Web document revisions:
• • •

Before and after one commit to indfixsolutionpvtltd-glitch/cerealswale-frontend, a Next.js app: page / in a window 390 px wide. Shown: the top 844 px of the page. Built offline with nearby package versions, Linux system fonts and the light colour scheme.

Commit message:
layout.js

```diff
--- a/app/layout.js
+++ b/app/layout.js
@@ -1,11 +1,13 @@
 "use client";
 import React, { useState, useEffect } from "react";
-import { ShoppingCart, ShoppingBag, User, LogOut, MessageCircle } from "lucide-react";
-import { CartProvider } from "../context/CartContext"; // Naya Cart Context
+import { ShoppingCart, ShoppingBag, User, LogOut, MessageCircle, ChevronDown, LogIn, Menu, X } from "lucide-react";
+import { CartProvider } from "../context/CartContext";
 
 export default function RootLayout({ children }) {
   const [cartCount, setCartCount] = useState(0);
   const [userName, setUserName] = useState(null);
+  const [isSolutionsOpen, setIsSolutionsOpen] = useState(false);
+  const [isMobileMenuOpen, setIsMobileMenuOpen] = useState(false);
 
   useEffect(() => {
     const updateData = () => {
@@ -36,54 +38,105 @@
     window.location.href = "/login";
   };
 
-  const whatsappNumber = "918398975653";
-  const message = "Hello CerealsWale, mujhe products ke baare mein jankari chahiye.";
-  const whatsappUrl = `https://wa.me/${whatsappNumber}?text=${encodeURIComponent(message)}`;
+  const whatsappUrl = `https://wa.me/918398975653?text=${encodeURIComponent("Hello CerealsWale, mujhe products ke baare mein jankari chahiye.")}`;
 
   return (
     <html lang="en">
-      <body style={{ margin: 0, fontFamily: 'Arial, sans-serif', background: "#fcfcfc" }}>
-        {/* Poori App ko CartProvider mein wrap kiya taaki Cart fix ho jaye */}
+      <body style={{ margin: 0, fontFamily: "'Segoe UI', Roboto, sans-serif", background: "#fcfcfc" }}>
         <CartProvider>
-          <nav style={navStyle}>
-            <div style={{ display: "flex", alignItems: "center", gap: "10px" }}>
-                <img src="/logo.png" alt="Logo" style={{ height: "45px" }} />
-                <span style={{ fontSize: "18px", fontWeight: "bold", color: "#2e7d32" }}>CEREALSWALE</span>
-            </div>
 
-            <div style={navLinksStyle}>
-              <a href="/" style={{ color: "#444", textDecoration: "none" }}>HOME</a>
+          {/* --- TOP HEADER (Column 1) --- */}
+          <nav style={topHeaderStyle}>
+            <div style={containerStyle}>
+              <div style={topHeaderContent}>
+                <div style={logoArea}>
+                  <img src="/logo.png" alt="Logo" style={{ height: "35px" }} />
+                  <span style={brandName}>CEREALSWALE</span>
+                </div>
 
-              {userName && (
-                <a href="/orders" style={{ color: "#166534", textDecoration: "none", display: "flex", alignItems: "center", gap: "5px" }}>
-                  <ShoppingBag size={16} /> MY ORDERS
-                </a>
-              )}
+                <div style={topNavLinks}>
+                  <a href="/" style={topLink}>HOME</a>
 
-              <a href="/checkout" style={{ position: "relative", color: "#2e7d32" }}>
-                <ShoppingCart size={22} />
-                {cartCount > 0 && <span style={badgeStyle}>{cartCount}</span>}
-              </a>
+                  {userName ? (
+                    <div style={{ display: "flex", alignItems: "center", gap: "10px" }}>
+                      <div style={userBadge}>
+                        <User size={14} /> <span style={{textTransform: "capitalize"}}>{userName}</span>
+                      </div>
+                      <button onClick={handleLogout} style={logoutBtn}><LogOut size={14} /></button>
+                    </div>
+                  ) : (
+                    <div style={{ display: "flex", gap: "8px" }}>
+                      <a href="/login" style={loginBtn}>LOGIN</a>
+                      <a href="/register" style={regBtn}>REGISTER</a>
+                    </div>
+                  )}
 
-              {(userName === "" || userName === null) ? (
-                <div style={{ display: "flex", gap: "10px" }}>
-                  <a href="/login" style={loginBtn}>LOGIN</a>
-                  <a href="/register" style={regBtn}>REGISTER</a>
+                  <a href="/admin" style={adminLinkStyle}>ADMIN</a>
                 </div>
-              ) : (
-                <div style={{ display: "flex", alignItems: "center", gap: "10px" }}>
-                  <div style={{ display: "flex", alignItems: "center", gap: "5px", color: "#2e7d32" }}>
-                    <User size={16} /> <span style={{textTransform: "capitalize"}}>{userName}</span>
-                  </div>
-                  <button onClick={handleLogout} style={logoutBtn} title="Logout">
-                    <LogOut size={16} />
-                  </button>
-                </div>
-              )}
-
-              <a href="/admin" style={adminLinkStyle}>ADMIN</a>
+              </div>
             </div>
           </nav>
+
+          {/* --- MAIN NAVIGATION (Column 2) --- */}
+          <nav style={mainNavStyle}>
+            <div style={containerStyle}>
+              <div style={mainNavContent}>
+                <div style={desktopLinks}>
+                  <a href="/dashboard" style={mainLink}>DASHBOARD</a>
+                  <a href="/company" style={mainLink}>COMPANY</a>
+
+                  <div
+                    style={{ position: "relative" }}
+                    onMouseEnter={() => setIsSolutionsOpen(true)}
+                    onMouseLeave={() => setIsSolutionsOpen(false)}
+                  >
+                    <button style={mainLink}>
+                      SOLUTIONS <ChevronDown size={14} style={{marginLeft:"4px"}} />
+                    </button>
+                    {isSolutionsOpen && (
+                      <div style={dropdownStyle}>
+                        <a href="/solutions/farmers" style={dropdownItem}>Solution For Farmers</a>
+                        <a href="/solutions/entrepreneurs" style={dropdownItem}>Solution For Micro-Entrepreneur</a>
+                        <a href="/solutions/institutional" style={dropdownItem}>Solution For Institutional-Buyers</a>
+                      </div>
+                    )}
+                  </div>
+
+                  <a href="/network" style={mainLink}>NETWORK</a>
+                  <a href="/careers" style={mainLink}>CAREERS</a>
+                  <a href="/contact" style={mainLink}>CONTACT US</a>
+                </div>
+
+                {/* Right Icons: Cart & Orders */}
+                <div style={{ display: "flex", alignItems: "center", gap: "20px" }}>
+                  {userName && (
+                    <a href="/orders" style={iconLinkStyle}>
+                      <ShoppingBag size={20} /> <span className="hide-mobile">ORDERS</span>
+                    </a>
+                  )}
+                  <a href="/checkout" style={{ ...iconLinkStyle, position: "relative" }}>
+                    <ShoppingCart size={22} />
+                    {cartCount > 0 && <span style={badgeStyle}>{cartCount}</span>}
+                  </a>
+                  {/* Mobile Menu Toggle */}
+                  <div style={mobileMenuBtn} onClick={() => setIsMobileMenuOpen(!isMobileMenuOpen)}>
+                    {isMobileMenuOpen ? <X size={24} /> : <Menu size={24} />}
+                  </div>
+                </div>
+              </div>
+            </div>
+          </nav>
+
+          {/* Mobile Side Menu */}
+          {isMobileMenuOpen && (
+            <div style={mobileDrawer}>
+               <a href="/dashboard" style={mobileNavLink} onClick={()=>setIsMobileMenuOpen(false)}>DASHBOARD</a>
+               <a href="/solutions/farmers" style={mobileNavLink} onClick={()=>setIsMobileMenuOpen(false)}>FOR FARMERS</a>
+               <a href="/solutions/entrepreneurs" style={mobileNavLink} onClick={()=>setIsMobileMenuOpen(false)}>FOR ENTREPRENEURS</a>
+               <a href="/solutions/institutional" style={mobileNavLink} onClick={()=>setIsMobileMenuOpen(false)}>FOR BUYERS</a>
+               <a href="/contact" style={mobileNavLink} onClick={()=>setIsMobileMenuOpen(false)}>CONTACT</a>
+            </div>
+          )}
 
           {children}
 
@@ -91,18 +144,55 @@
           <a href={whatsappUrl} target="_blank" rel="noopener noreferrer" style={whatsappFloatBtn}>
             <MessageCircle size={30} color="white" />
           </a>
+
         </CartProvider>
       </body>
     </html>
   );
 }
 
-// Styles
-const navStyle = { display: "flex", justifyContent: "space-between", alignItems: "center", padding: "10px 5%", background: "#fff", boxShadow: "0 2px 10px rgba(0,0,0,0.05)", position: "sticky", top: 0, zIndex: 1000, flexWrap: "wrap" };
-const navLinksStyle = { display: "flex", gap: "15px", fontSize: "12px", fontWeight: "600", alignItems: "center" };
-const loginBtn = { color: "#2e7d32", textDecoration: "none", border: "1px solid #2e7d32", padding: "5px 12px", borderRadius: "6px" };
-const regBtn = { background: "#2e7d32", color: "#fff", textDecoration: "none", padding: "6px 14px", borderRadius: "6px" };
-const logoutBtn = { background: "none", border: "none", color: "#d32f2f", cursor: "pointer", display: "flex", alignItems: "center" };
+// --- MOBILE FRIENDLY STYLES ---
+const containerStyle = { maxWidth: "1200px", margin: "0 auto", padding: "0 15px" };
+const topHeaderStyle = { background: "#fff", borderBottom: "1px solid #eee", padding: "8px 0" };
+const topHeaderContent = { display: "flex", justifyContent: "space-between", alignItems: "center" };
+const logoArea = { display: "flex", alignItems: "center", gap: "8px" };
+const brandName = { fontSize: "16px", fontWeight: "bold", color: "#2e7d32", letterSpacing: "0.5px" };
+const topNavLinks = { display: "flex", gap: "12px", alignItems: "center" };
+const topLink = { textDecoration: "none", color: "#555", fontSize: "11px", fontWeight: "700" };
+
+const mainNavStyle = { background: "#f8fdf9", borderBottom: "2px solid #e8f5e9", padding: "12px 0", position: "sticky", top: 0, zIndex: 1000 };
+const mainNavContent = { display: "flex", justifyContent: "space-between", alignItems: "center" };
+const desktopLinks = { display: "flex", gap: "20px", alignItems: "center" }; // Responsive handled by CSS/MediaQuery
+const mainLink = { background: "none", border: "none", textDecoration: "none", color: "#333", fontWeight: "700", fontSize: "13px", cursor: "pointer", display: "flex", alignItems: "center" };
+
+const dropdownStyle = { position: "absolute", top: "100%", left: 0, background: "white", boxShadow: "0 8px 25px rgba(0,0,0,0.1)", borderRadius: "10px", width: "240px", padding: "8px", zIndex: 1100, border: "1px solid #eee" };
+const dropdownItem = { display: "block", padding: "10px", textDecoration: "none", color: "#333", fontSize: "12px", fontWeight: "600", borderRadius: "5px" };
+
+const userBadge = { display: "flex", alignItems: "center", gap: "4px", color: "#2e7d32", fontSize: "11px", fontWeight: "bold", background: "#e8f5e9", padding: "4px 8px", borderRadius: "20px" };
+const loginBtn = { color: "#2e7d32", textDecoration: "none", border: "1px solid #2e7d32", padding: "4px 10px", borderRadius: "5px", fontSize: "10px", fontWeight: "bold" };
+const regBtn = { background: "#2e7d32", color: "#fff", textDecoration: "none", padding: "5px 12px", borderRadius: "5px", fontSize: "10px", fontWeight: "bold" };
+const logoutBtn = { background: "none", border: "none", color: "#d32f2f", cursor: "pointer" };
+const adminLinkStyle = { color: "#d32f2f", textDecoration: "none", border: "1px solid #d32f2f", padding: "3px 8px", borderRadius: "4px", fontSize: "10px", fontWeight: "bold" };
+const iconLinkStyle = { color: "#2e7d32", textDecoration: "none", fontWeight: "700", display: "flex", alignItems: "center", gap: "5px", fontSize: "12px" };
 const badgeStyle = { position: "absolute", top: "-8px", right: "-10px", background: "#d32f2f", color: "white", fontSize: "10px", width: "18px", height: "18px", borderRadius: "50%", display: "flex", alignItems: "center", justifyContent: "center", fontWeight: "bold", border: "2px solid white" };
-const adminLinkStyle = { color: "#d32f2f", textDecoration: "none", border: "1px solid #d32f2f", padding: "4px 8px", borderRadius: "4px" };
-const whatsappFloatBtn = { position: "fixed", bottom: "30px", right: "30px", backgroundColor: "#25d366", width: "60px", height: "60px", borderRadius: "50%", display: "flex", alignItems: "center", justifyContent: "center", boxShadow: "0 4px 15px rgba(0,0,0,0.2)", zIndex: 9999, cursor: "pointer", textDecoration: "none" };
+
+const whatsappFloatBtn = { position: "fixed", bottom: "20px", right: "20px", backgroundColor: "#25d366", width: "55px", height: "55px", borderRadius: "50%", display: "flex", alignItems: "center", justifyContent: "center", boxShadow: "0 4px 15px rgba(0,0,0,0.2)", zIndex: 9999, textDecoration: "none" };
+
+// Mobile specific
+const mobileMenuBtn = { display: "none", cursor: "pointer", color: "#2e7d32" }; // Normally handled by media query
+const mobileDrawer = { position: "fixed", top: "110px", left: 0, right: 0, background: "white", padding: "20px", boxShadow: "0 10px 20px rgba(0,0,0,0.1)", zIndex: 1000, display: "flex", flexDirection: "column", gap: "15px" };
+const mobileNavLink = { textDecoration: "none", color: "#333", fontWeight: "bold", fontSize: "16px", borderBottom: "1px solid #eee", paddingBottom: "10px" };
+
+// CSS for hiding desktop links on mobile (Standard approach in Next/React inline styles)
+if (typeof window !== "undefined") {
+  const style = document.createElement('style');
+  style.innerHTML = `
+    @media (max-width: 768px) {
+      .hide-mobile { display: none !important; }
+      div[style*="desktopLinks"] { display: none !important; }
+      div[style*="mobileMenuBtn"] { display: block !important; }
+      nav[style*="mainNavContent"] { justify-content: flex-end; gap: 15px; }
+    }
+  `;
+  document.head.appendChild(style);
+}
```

• • •

Exercise >> What lines in the data hold the word "children"? Return them.

Solution to the problem >>
 export default function RootLayout({ children }) {
           {children}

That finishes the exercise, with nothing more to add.